ABOUT THIS EXERCISE: Word for word, restate the entries below and exclude every image.

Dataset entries
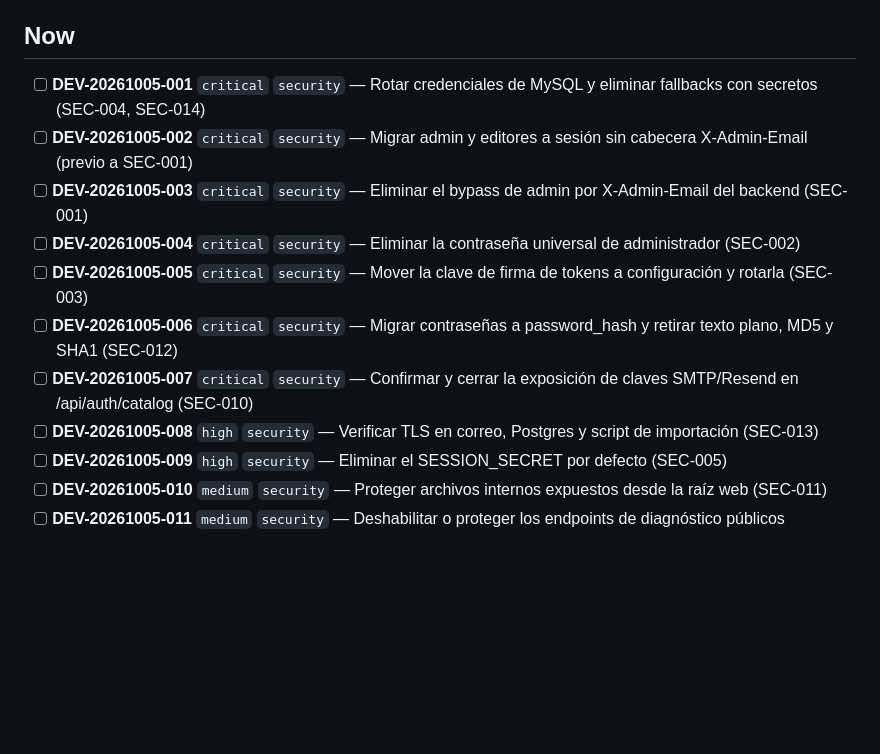
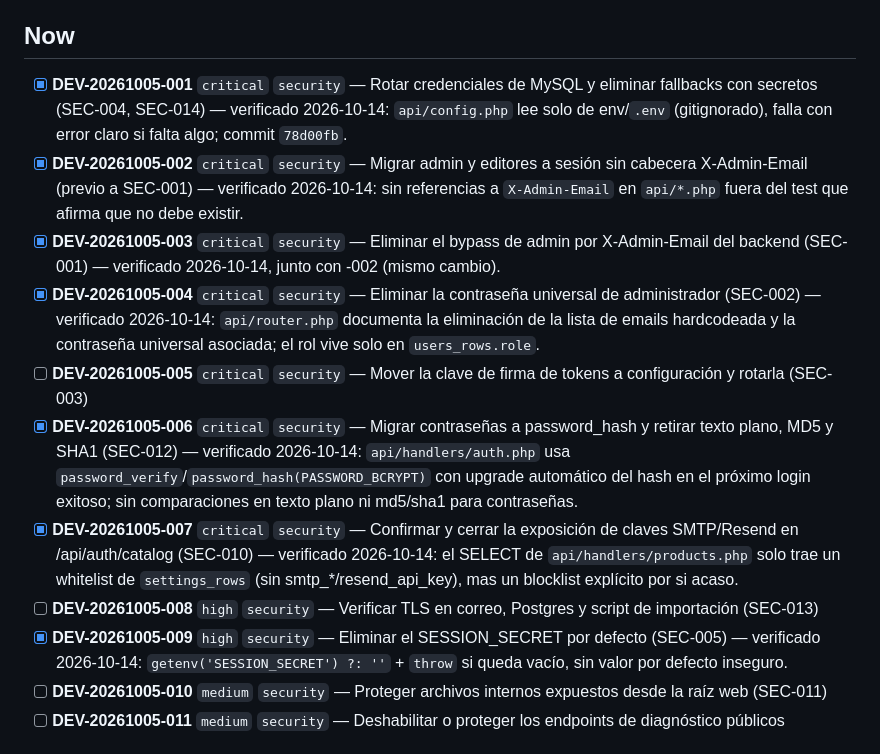
Before and after one commit to dhan1931/smartisp, a Markdown page: ops/BACKLOG.md, the part around the change. Rendered like a GitHub page; blank space fills up the shorter version.

Commit message:
docs(backlog): marcar como resueltos los items de seguridad ya corregidos en codigo
6 de los 7 items "critical"/"high" de la seccion Now seguian sin
marcar pese a que el codigo ya los resolvio hace tiempo (algunos con
su propio commit referenciando el mismo DEV-ID). Verificado
directamente en el codigo el 2026-10-14:
- credenciales de MySQL fuera del codigo (commit 78d00fb)
- sin bypass de admin por X-Admin-Email
- sin contraseña universal de administrador
- password_hash/password_verify, sin texto plano/md5/sha1
- sin exposicion de claves SMTP/Resend en el endpoint de catalogo
- SESSION_SECRET sin default inseguro (falla si falta)

Se dejan sin marcar los que no se pudieron verificar desde el codigo
(rotacion real de la clave en produccion, TLS de correo/Postgres,
proteccion de archivos internos, endpoints de diagnostico) -- requieren
revisar el entorno de produccion, no solo el repositorio.

```diff
--- a/ops/BACKLOG.md
+++ b/ops/BACKLOG.md
@@ -72,15 +72,15 @@ con límites legibles; estadísticas y reportes deben mostrar datos reales y se
 
 ## Now
 
-- [ ] **DEV-20261005-001** `critical` `security` — Rotar credenciales de MySQL y eliminar fallbacks con secretos (SEC-004, SEC-014)
-- [ ] **DEV-20261005-002** `critical` `security` — Migrar admin y editores a sesión sin cabecera X-Admin-Email (previo a SEC-001)
-- [ ] **DEV-20261005-003** `critical` `security` — Eliminar el bypass de admin por X-Admin-Email del backend (SEC-001)
-- [ ] **DEV-20261005-004** `critical` `security` — Eliminar la contraseña universal de administrador (SEC-002)
+- [x] **DEV-20261005-001** `critical` `security` — Rotar credenciales de MySQL y eliminar fallbacks con secretos (SEC-004, SEC-014) — verificado 2026-10-14: `api/config.php` lee solo de env/`.env` (gitignorado), falla con error claro si falta algo; commit `78d00fb`.
+- [x] **DEV-20261005-002** `critical` `security` — Migrar admin y editores a sesión sin cabecera X-Admin-Email (previo a SEC-001) — verificado 2026-10-14: sin referencias a `X-Admin-Email` en `api/*.php` fuera del test que afirma que no debe existir.
+- [x] **DEV-20261005-003** `critical` `security` — Eliminar el bypass de admin por X-Admin-Email del backend (SEC-001) — verificado 2026-10-14, junto con -002 (mismo cambio).
+- [x] **DEV-20261005-004** `critical` `security` — Eliminar la contraseña universal de administrador (SEC-002) — verificado 2026-10-14: `api/router.php` documenta la eliminación de la lista de emails hardcodeada y la contraseña universal asociada; el rol vive solo en `users_rows.role`.
 - [ ] **DEV-20261005-005** `critical` `security` — Mover la clave de firma de tokens a configuración y rotarla (SEC-003)
-- [ ] **DEV-20261005-006** `critical` `security` — Migrar contraseñas a password_hash y retirar texto plano, MD5 y SHA1 (SEC-012)
-- [ ] **DEV-20261005-007** `critical` `security` — Confirmar y cerrar la exposición de claves SMTP/Resend en /api/auth/catalog (SEC-010)
+- [x] **DEV-20261005-006** `critical` `security` — Migrar contraseñas a password_hash y retirar texto plano, MD5 y SHA1 (SEC-012) — verificado 2026-10-14: `api/handlers/auth.php` usa `password_verify`/`password_hash(PASSWORD_BCRYPT)` con upgrade automático del hash en el próximo login exitoso; sin comparaciones en texto plano ni md5/sha1 para contraseñas.
+- [x] **DEV-20261005-007** `critical` `security` — Confirmar y cerrar la exposición de claves SMTP/Resend en /api/auth/catalog (SEC-010) — verificado 2026-10-14: el SELECT de `api/handlers/products.php` solo trae un whitelist de `settings_rows` (sin smtp_*/resend_api_key), mas un blocklist explícito por si acaso.
 - [ ] **DEV-20261005-008** `high` `security` — Verificar TLS en correo, Postgres y script de importación (SEC-013)
-- [ ] **DEV-20261005-009** `high` `security` — Eliminar el SESSION_SECRET por defecto (SEC-005)
+- [x] **DEV-20261005-009** `high` `security` — Eliminar el SESSION_SECRET por defecto (SEC-005) — verificado 2026-10-14: `getenv('SESSION_SECRET') ?: ''` + `throw` si queda vacío, sin valor por defecto inseguro.
 - [ ] **DEV-20261005-010** `medium` `security` — Proteger archivos internos expuestos desde la raíz web (SEC-011)
 - [ ] **DEV-20261005-011** `medium` `security` — Deshabilitar o proteger los endpoints de diagnóstico públicos
 
```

OUTPUT FOR THIS TASK:
Before and after one commit to dhan1931/smartisp, a Markdown page: ops/BACKLOG.md, the part around the change. Rendered like a GitHub page; blank space fills up the shorter version.

Commit message:
docs(backlog): marcar como resueltos los items de seguridad ya corregidos en codigo
6 de los 7 items "critical"/"high" de la seccion Now seguian sin
marcar pese a que el codigo ya los resolvio hace tiempo (algunos con
su propio commit referenciando el mismo DEV-ID). Verificado
directamente en el codigo el 2026-10-14:
- credenciales de MySQL fuera del codigo (commit 78d00fb)
- sin bypass de admin por X-Admin-Email
- sin contraseña universal de administrador
- password_hash/password_verify, sin texto plano/md5/sha1
- sin exposicion de claves SMTP/Resend en el endpoint de catalogo
- SESSION_SECRET sin default inseguro (falla si falta)

Se dejan sin marcar los que no se pudieron verificar desde el codigo
(rotacion real de la clave en produccion, TLS de correo/Postgres,
proteccion de archivos internos, endpoints de diagnostico) -- requieren
revisar el entorno de produccion, no solo el repositorio.

```diff
--- a/ops/BACKLOG.md
+++ b/ops/BACKLOG.md
@@ -72,15 +72,15 @@ con límites legibles; estadísticas y reportes deben mostrar datos reales y se
 
 ## Now
 
-- [ ] **DEV-20261005-001** `critical` `security` — Rotar credenciales de MySQL y eliminar fallbacks con secretos (SEC-004, SEC-014)
-- [ ] **DEV-20261005-002** `critical` `security` — Migrar admin y editores a sesión sin cabecera X-Admin-Email (previo a SEC-001)
-- [ ] **DEV-20261005-003** `critical` `security` — Eliminar el bypass de admin por X-Admin-Email del backend (SEC-001)
-- [ ] **DEV-20261005-004** `critical` `security` — Eliminar la contraseña universal de administrador (SEC-002)
+- [x] **DEV-20261005-001** `critical` `security` — Rotar credenciales de MySQL y eliminar fallbacks con secretos (SEC-004, SEC-014) — verificado 2026-10-14: `api/config.php` lee solo de env/`.env` (gitignorado), falla con error claro si falta algo; commit `78d00fb`.
+- [x] **DEV-20261005-002** `critical` `security` — Migrar admin y editores a sesión sin cabecera X-Admin-Email (previo a SEC-001) — verificado 2026-10-14: sin referencias a `X-Admin-Email` en `api/*.php` fuera del test que afirma que no debe existir.
+- [x] **DEV-20261005-003** `critical` `security` — Eliminar el bypass de admin por X-Admin-Email del backend (SEC-001) — verificado 2026-10-14, junto con -002 (mismo cambio).
+- [x] **DEV-20261005-004** `critical` `security` — Eliminar la contraseña universal de administrador (SEC-002) — verificado 2026-10-14: `api/router.php` documenta la eliminación de la lista de emails hardcodeada y la contraseña universal asociada; el rol vive solo en `users_rows.role`.
 - [ ] **DEV-20261005-005** `critical` `security` — Mover la clave de firma de tokens a configuración y rotarla (SEC-003)
-- [ ] **DEV-20261005-006** `critical` `security` — Migrar contraseñas a password_hash y retirar texto plano, MD5 y SHA1 (SEC-012)
-- [ ] **DEV-20261005-007** `critical` `security` — Confirmar y cerrar la exposición de claves SMTP/Resend en /api/auth/catalog (SEC-010)
+- [x] **DEV-20261005-006** `critical` `security` — Migrar contraseñas a password_hash y retirar texto plano, MD5 y SHA1 (SEC-012) — verificado 2026-10-14: `api/handlers/auth.php` usa `password_verify`/`password_hash(PASSWORD_BCRYPT)` con upgrade automático del hash en el próximo login exitoso; sin comparaciones en texto plano ni md5/sha1 para contraseñas.
+- [x] **DEV-20261005-007** `critical` `security` — Confirmar y cerrar la exposición de claves SMTP/Resend en /api/auth/catalog (SEC-010) — verificado 2026-10-14: el SELECT de `api/handlers/products.php` solo trae un whitelist de `settings_rows` (sin smtp_*/resend_api_key), mas un blocklist explícito por si acaso.
 - [ ] **DEV-20261005-008** `high` `security` — Verificar TLS en correo, Postgres y script de importación (SEC-013)
-- [ ] **DEV-20261005-009** `high` `security` — Eliminar el SESSION_SECRET por defecto (SEC-005)
+- [x] **DEV-20261005-009** `high` `security` — Eliminar el SESSION_SECRET por defecto (SEC-005) — verificado 2026-10-14: `getenv('SESSION_SECRET') ?: ''` + `throw` si queda vacío, sin valor por defecto inseguro.
 - [ ] **DEV-20261005-010** `medium` `security` — Proteger archivos internos expuestos desde la raíz web (SEC-011)
 - [ ] **DEV-20261005-011** `medium` `security` — Deshabilitar o proteger los endpoints de diagnóstico públicos
 
```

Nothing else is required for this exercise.